Wolverhampton property tycoon in River Nile plunge back home on road to recovery
Millionaire developer Samuel Leeds had a miraculous escape when he hurtled over a waterfall on the River Nile.
A property tycoon cheated death when he hurtled over a waterfall on the River Nile after his boat capsized in rapids.
Millionaire developer Samuel Leeds had a miraculous escape after an aid mission to bring fresh water to African villages turned to disaster.
Mr Leeds shattered his kneecap after plummeting 20 feet and landing on rocks.
The Wolverhampton entrepreneur, who runs the Leeds Group based at Hilton Hall in Essington with his brother and business partner Russell, has been told he will never walk properly again.
He said he was ‘like a rag doll in the water’ when he was found.
The 27-year-old, who has rubbed shoulders with the likes of Richard Branson and Alan Sugar, was flung from his boat when it capsized in rapids and sent helplessly towards the rushing waterfall.
He was with his brother and a team of volunteers on a white-water rafting adventure in Uganda, which had been organised in preparation for the harsh conditions they would face on their African trip.
He was hauled into a rescue boat, before being rushed to hospital where he underwent emergency surgery after losing 25 per cent of blood from his knee.
But his ordeal was not over as the anaesthetic failed to work fully at the Ugandan hospital where he had surgery, meaning he was aware of what was going on. Doctors say he will be left with a permanent limp.
Mr Leeds, who snapped up Bewdley mansion Ribbesford House with Russell in May, admitted he feared for his life as he was sucked over the waterfall.
He said his ordeal last month was like a ‘horror movie’.
”The people from the rafting company said when they saw us fall they thought there would be deaths.”
He continued: “I was like a rag doll in the water, getting knocked around by rocks. When I plunged down the waterfall my knee smashed into a rock and I knew it was bad.”
The 27-year-old is now back at home wife Amanda in Lichfield, but his leg is in full plaster cast and he has just been told by doctors he may not be able to walk properly again.
Mr Leeds, a devout Christian, says the set-back will not stop his missions on the African continent, and his work as a successful businessman back home.
“I’m not the sort of person who is going to let something like this knock me back, I’m determined to prove the doctors’ wrong,” he said.
“I have a strong faith, a loving family and a huge passion for my work.
“It’s like Rocky said, it isn’t about how hard you hit, but how hard you get hit and keep moving it.”

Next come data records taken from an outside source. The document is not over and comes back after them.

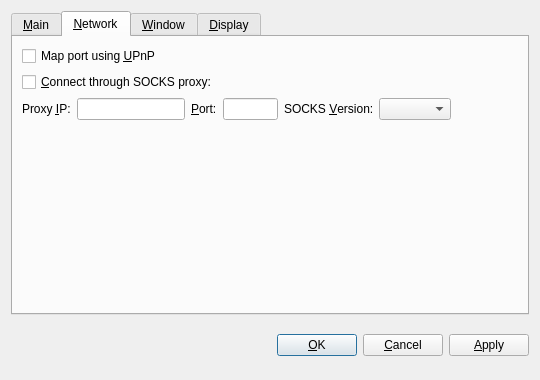
This is src/qt/forms/optionsdialog.ui in Gamerholic/GamerHolicCoin as Qt 5 draws it before an edit. The edited form follows.
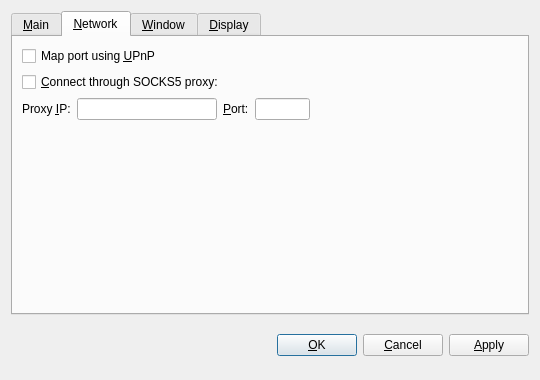
This is the edited form. The open tabs and pages were chosen to show the change. Custom widgets are drawn as their Qt base class.

What changed in the file:
```diff
--- a/src/qt/forms/optionsdialog.ui
+++ b/src/qt/forms/optionsdialog.ui
@@ -178,7 +178,7 @@
           <string>Connect to the OWO network through a SOCKS proxy (e.g. when connecting through Tor).</string>
          </property>
          <property name="text">
-          <string>&amp;Connect through SOCKS proxy:</string>
+          <string>&amp;Connect through SOCKS5 proxy:</string>
          </property>
         </widget>
        </item>
@@ -236,26 +236,6 @@
            </property>
           </widget>
          </item>
-         <item>
-          <widget class="QLabel" name="socksVersionLabel">
-           <property name="text">
-            <string>SOCKS &amp;Version:</string>
-           </property>
-           <property name="textFormat">
-            <enum>Qt::PlainText</enum>
-           </property>
-           <property name="buddy">
-            <cstring>socksVersion</cstring>
-           </property>
-          </widget>
-         </item>
-         <item>
-          <widget class="QValueComboBox" name="socksVersion">
-           <property name="toolTip">
-            <string>SOCKS version of the proxy (e.g. 5)</string>
-           </property>
-          </widget>
-         </item>
          <item>
           <spacer name="horizontalSpacer_Network">
            <property name="orientation">
```
Left out of the diff: 37 changed lines with no effect on the pictures.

From magic to property
Mr Leeds is no ordinary businessman, having left school at 16 and first setting out on a career as a magician.
But he soon discovered property and, at the age of 17, he went to a home-buying networking event.
He bought a house under market value and rented it out, the first step toward the multi-million pound business, Leeds Group, he runs with his brother Russell.
They now own 26 houses and the group, which also includes a construction company, a lettings agency and another firm sourcing properties for investors, has a turnover of £250,000 a month.
Mr Leeds also provides talks at property investment events and writes books. His latest, Buy Low Rent High, has sold 42,000 copies in 15 months.
He says he has been inspired by successful people he has met.
They include Alan Sugar, at a business networking event in London, and actors Arnold Schwarzenegger and Sylvester Stallone at ‘meet-and-greet’ events in the West Midlands.
Samuel said: “When you meet such walking, living legends they are so special that a bit of their gravitas can rub off on you.”
But at the core of Mr Leeds’ life is religion. He donates 10 per cent of his profits, and his wages, to the Church and helping impoverished villagers in Africa through his Good News All Round organisation.
Disaster struck when they took part on the expedition called the Warrior Camp with students on his Property Investors Academy in Jinja, on the shore of Lake Victoria, two hours’ drive from the capital Kampala.
The white water rafting, part of the expedition, involved seven of his team, including his brother and sister-in-law Anna took place July 19.
Also injured was Anna who got taken away down the river and was not found for 45 minutes. She suffered a chest infection and a sprained knee.
Mr Leeds was treated in hospital and his mother, Sue Gray, flew out to from England to bring him home, paying £10,000 for the flight a week later. Back in Birmingham he continued treatment.
Mr Leeds said: “The boat capsized and we all got thrown down a big waterfall with rocks everywhere. All of us had lifejackets and helmets on, but it was a life-threatening situation.”
He will now continue his rehabilitation from home with his wife and their daughter Ruby. The couple is expecting a second child next year.